◆ INSTRUCTIONS TO FOLLOW ◆
Please repeat the records word for word and skip the pictures.

# # # # #

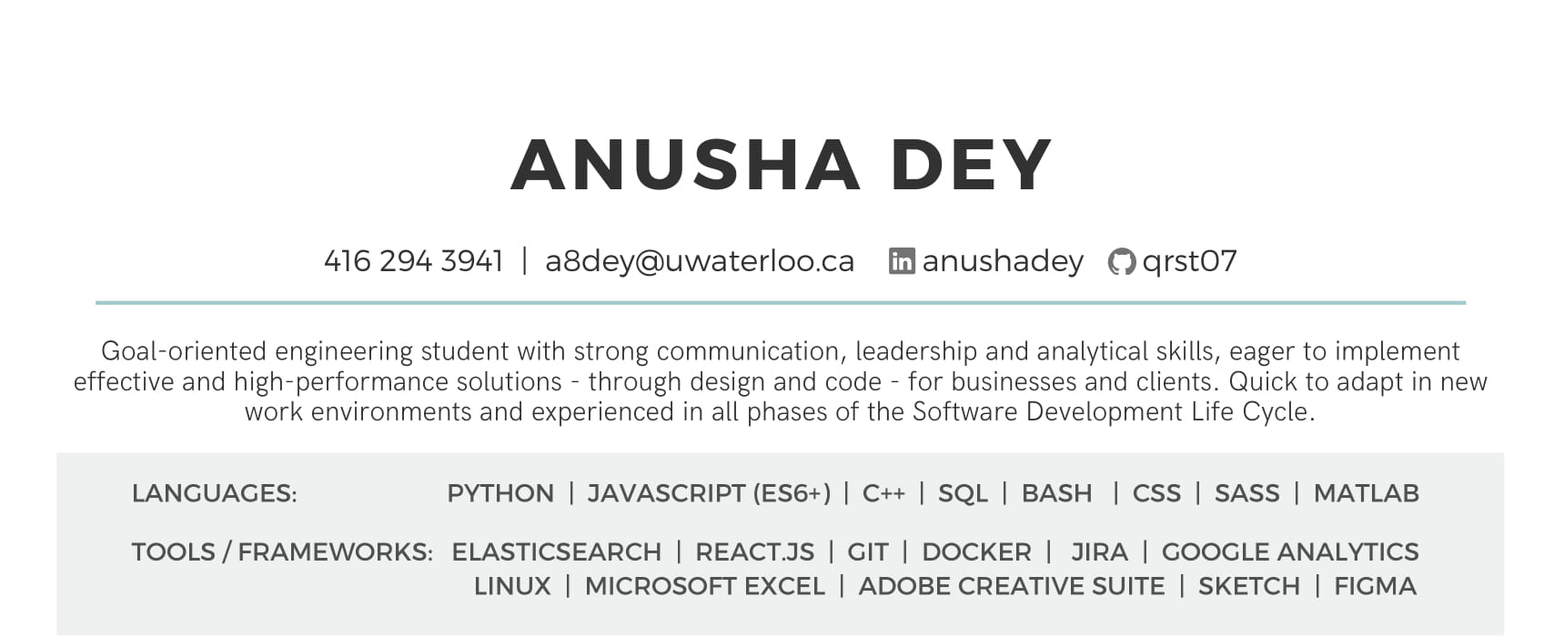
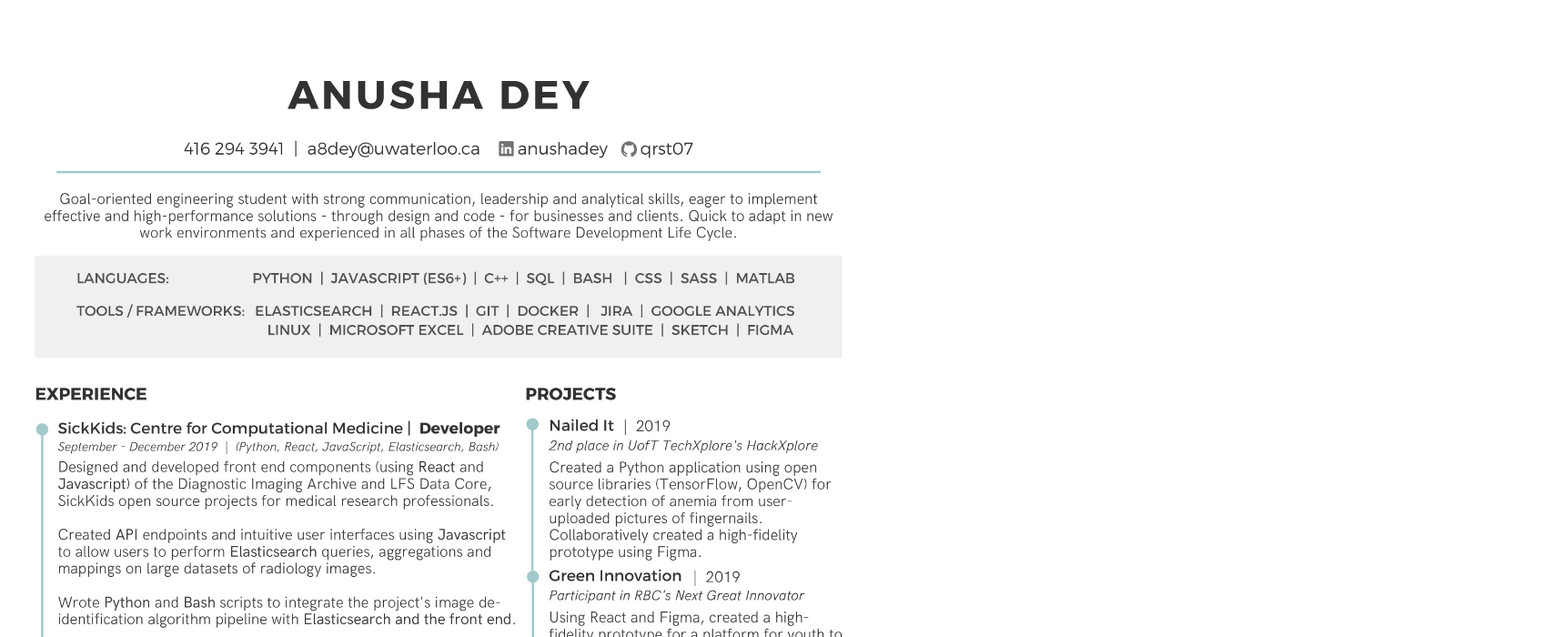
Before and after one commit to qrst07/qrst07.github.io, a plain HTML site: page index.html in a window 1280 px wide. Shown: the top 700 px of the page at 91% size, 1708 px wide, since content can reach past the window. Drawn offline with Linux system fonts and the light colour scheme.

Commit message:
path change

```diff
--- a/index.html
+++ b/index.html
@@ -1 +1 @@
-<img src="Resume_2A.jpg" alt="Resume">
+<img src="public/Resume_2A.jpg" width="75%" alt="Resume">
```
Also changed, not shown: public/Resume_2A.jpg (renamed from Resume_2A.jpg).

# # # # #

◆ ANSWER TO THIS PROBLEM ◆
Before and after one commit to qrst07/qrst07.github.io, a plain HTML site: page index.html in a window 1280 px wide. Shown: the top 700 px of the page at 91% size, 1708 px wide, since content can reach past the window. Drawn offline with Linux system fonts and the light colour scheme.

Commit message:
path change

```diff
--- a/index.html
+++ b/index.html
@@ -1 +1 @@
-<img src="Resume_2A.jpg" alt="Resume">
+<img src="public/Resume_2A.jpg" width="75%" alt="Resume">
```
Also changed, not shown: public/Resume_2A.jpg (renamed from Resume_2A.jpg).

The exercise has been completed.